Under their plan, the front facades of some buildings would be torn off and restored and electrical, heating and plumbing systems in each building would be re-engineered. The work would be done in three phases.
The first would turn one building into condos with some commercial space possible on the first floor. Many of the west-facing windows that have been bricked over would be re-exposed. Residents in that building would have private, enclosed parking.
The second phase would turn parts of two buildings into about 20 two-bedroom apartments with commercial use of the main floors. The storefront of one building “has excellent potential to be restored to its historic grandeur,” with a front façade typical of the early 1900s, the proposal says.
The third phase would create multi-family units in the remaining two buildings with the main floor used for commercial purposes that could include a call center, dining, lounge, retail and office space, the proposal says.
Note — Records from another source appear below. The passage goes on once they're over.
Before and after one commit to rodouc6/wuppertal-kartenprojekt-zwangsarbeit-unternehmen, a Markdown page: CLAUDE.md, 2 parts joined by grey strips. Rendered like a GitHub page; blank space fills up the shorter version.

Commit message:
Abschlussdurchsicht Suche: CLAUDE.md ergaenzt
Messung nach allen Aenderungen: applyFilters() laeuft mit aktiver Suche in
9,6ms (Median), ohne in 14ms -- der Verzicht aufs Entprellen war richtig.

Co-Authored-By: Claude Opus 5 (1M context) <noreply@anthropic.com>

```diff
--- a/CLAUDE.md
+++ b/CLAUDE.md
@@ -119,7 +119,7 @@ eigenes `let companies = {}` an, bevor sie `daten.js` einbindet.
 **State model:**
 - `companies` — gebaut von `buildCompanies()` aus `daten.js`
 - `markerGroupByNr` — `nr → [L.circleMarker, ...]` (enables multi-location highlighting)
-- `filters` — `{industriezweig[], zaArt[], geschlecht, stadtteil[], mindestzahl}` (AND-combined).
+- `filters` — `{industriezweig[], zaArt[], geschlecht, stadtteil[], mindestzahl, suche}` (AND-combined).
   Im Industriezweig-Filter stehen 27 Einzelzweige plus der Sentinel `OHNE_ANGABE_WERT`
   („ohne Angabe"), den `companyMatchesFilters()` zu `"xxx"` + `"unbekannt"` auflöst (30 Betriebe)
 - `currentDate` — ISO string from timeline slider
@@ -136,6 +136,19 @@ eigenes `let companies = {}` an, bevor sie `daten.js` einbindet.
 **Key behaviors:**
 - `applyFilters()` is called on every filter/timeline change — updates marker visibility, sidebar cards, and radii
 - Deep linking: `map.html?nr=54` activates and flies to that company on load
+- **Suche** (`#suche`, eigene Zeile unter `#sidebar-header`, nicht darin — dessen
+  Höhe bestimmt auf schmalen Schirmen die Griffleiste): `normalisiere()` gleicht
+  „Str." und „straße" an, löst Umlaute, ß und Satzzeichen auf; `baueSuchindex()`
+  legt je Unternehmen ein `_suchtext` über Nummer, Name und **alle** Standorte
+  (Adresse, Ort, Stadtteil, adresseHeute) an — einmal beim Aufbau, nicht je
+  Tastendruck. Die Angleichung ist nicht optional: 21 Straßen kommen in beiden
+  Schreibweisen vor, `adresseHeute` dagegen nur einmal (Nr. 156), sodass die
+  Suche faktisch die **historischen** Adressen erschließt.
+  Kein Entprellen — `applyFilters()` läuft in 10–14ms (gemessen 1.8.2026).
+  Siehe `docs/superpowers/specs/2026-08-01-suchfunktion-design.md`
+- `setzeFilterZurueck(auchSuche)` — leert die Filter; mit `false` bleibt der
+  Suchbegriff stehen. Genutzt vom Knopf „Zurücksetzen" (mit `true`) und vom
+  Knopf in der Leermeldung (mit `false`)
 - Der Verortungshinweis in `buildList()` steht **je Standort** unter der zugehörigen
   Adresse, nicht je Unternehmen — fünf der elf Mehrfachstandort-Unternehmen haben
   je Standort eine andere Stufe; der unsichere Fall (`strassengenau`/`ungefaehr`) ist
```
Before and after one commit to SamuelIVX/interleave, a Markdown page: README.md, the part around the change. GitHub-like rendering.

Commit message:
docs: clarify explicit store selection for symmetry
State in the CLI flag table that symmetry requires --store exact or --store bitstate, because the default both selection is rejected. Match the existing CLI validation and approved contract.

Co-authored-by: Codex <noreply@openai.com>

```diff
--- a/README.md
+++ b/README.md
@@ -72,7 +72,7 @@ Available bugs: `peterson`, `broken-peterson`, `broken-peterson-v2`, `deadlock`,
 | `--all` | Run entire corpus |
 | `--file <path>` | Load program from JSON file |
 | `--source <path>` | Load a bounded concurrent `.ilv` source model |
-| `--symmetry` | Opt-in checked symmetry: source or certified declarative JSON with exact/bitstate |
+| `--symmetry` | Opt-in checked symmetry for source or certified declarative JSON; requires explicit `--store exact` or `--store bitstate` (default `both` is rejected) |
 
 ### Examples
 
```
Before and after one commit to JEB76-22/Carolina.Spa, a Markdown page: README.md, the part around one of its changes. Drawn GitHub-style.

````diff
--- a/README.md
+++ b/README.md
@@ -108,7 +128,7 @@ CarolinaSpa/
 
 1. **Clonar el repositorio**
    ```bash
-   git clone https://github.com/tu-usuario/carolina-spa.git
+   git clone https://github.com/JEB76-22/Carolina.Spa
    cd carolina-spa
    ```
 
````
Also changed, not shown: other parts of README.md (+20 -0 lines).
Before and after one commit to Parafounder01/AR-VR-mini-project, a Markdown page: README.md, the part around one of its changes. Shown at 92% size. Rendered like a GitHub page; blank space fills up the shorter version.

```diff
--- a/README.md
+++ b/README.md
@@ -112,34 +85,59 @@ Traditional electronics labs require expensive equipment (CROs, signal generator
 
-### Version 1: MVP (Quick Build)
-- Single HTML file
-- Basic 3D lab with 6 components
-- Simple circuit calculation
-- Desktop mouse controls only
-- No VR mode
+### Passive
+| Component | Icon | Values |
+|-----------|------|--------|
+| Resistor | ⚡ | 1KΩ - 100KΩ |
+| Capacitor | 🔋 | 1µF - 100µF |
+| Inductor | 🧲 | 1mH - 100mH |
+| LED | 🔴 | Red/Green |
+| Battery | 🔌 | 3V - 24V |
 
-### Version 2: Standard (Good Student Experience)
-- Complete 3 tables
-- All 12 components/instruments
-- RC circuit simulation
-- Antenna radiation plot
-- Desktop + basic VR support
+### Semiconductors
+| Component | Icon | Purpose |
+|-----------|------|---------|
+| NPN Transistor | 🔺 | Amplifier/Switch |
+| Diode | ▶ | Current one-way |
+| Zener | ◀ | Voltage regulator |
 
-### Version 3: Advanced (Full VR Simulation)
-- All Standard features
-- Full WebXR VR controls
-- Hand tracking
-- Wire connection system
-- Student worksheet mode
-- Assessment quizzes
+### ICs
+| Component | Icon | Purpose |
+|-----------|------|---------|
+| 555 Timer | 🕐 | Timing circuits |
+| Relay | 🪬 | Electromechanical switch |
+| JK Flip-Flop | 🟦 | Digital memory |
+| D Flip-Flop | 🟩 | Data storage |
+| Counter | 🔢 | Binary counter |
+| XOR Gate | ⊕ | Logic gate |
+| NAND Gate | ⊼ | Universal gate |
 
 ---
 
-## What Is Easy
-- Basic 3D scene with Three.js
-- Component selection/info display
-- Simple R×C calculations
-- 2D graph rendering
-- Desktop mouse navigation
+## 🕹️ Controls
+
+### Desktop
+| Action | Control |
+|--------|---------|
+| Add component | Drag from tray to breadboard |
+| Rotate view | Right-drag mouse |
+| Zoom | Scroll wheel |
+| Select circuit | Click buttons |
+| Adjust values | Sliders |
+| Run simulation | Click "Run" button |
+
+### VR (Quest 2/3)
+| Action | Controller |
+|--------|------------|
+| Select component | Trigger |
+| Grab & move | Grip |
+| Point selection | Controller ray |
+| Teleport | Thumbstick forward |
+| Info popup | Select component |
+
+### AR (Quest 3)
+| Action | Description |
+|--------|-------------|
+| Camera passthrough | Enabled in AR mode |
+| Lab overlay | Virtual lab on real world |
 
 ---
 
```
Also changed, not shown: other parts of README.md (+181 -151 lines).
Overall, the proposal says, “Our goals are the same as Butte’s: to restore historic value and create productive properties for the betterment of the community.”
Doran, who joined partner Neil Egan and local developer Nick Kujawa in turning the once dilapidated Hirbour Tower in Uptown into residences atop of retail shops, would take just one of the vacant NorthWestern Energy buildings.
She says she would gut the building and turn it into six apartments, two per floor, with a staircase added in the center to provide entrance to the upper floors.
The courtyard would be maintained, new windows would be installed to the west and south walls and there would be new heating and air-conditioning systems for each apartment. The basement would be converted into storage units for tenants and possibly others, her proposal says.
“When we developed the Hirbour Tower it cost about $1.4 million just to give you an idea,” she wrote in the plan. “I don’t think this project would be near that amount.”